3 fired from Macomb medical examiner's office keep jobs in St. Clair
Three employees fired this month from the Macomb County Medical Examiner's Office amid allegations of sexism and racism are continuing to work for Medical Examiner Daniel Spitz — in St. Clair County.
The three women were reported by another female worker who was offended by their workplace behavior, which allegedly included displaying pornography at work and bringing in a penis-decorated cake.
Reached Friday for comment, Spitz confirmed the three women are still performing medical examiner-related duties in St. Clair County at Port Huron Hospital.
“They are longstanding employees who have worked there part-time for years,” said Spitz, who himself has worked under a contract with St. Clair County for 15 years. “I don’t know of any concerns raised about their work. I have never had any problems with their workplace performance.”
Spitz stressed he never hired any of the women for the Macomb County office, nor was he responsible for any hiring for that office or in St. Clair County.
“There are not a lot of people who do this kind of (medical examiner) work,” he said, adding that he was comfortable with the three women staying in employment in St. Clair County.
“That staff is pretty small, everyone is employed part-time and there is only one full-time position,” Spitz said.
Their firings in Macomb County all revolved around employee behavior at the Medical Examiner’s Office either tolerated or overlooked by a female supervisor who was also subsequently fired Aug. 11.
The dismissals occurred after a fifth woman, an investigator at the office, who filed a complaint with the Macomb County Human Resources Department and the federal Equal Employment and Opportunity Commission.
The firings came after a county investigation, Human Resources Director Andrew McKinnon said Friday. He would not elaborate on the offenses.
“I don’t want to discuss it nor any background of the employees,” said McKinnon, who would not disclose how long they had worked for Macomb County.
McKinnon said the hirings and firings were handled by the county, not Spitz.

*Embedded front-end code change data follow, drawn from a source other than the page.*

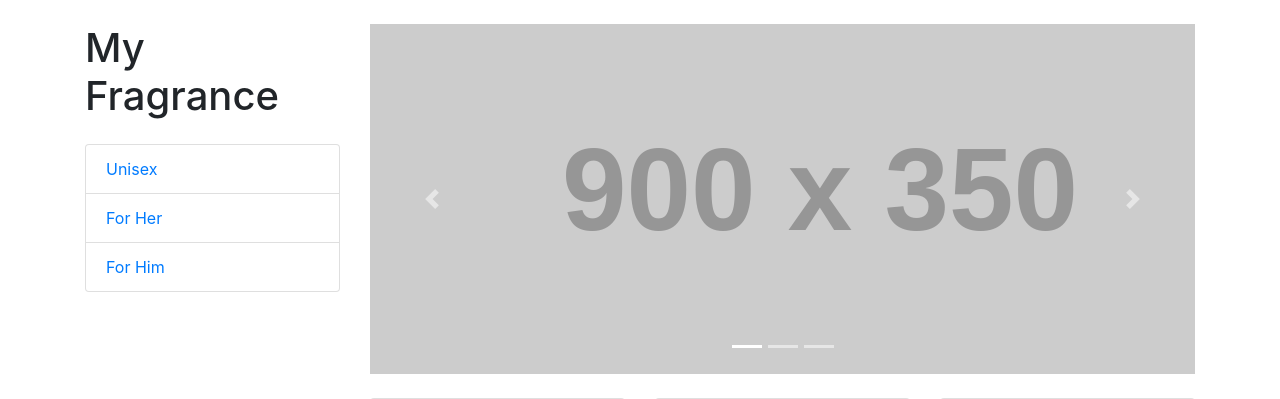
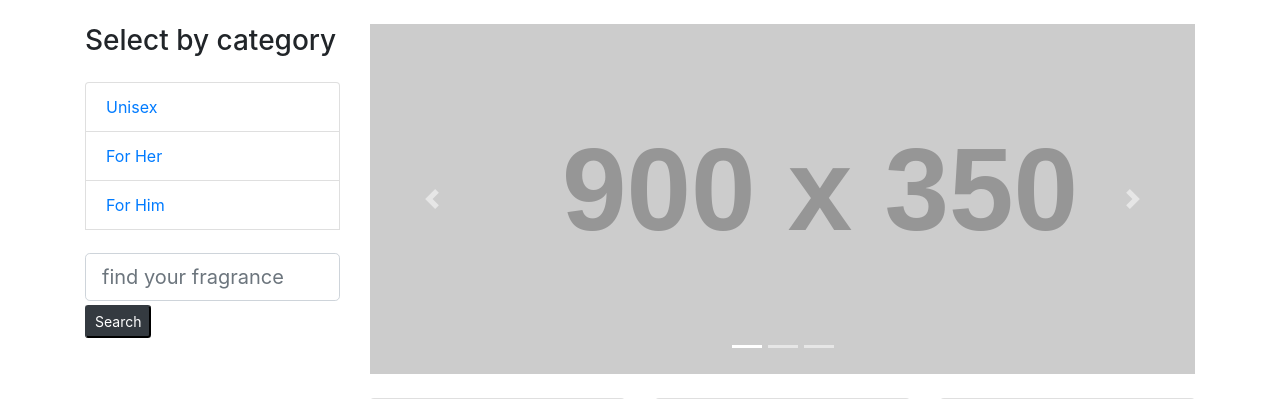
Before and after one commit to Rawa08/FullstackWithDjango, a Django app: page / in a window 1280 px wide. Shown: the part 56-455 px from the top of the page. Run offline with Django 3.2, Linux system fonts and the light colour scheme; data comes from the database, SQL or seed files in the repository; grey boxes labelled with a size stand in for pictures from a placeholder-image service; some libraries are stand-ins or nearby versions.

Commit message:
add search to homepage

```diff
--- /dev/null
+++ b/home/templates/index.html
@@ -0,0 +1,3 @@
+{% extends 'base.html'%}
+{% block content %}
+{% endblock %}
--- /dev/null
+++ b/home/urls.py
@@ -0,0 +1,9 @@
+from django.conf.urls import url
+from .views import home_page, do_search
+
+
+
+urlpatterns =[
+
+    url(r'^$', do_search, name="do_search")
+]
--- a/home/views.py
+++ b/home/views.py
@@ -1,10 +1,19 @@
-from django.shortcuts import render
+from django.shortcuts import render, redirect, reverse
 from products.models import Perfume
 
 
+
 # Create your views here.
-def home(request):
+def home_page(request):
 
     perfumes = Perfume.objects.all()
      #perfumes = Perfume.objects.filter(gender= 'M')
     return render(request, 'index.html', {'perfumes': perfumes})
+
+
+
+
+
+def do_search(request):
+    perfumes = Perfume.objects.filter(name__icontains=request.GET['do_search'])
+    return render(request, "index.html", {"perfumes":perfumes})
--- a/myfragrance/settings.py
+++ b/myfragrance/settings.py
@@ -39,6 +39,7 @@ INSTALLED_APPS = [
     'django.contrib.staticfiles',
     'products',
     'django_forms_bootstrap',
+    'home'
 ]
 
 MIDDLEWARE = [
--- a/myfragrance/urls.py
+++ b/myfragrance/urls.py
@@ -15,17 +15,20 @@ Including another URLconf
 """
 from django.conf.urls import url, include
 from django.contrib import admin
-from home.views import home
+
 from django.views import static
 from .settings import MEDIA_ROOT
 from products import urls as urls_products
+from home import urls as urls_home
+from home.views import home_page
 
 
 
 
 urlpatterns = [
     url(r'^admin/', admin.site.urls),
-    url(r'^$', home, name='homepage'),
+    url(r'^$', home_page, name='home_page'),
+    url(r'^home/',include(urls_home)),
     url(r'^products/',include(urls_products)),
     url(r'^media/(?P<path>.*)$', static.serve, {'document_root': MEDIA_ROOT}),
 ]
--- a/products/views.py
+++ b/products/views.py
@@ -5,7 +5,6 @@ from products.models import Perfume
 
 
 # Create your views here.
-
 
 def post_detail(request, slug):
     perfumes = Perfume.objects.all()
--- a/templates/index.html
+++ b/templates/base.html
@@ -61,11 +61,16 @@
 
 			<div class="col-lg-3">
 
-				<h1 class="my-4">My Fragrance</h1>
+				<h3 class="my-4">Select by category</h3>
 				<div class="list-group">
 					<a href="#" class="list-group-item">Unisex</a>
 					<a href="#" class="list-group-item">For Her</a>
 					<a href="#" class="list-group-item">For Him</a>
+                    <form action="{% url 'do_search' %}" method="get">
+                <input class="form-control mt-4 form-control-lg" type="text" name="do_search" placeholder="find your fragrance">
+                <button type="search" class="mt-1 btn-sm btn-sm btn-dark">Search</button>
+            </form>
+
 				</div>
 
 			</div>
```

He said the county has since posted job openings for two medical examiner assistants, who are involved in autopsies and other duties, and an investigator for the office.
It is not known what, if any, impact it may have on Spitz’s four-year $1.6 million contract, which is set to expire next year.
“I think there has been a lot of misinformation reported about this,” said Spitz, who declined to elaborate.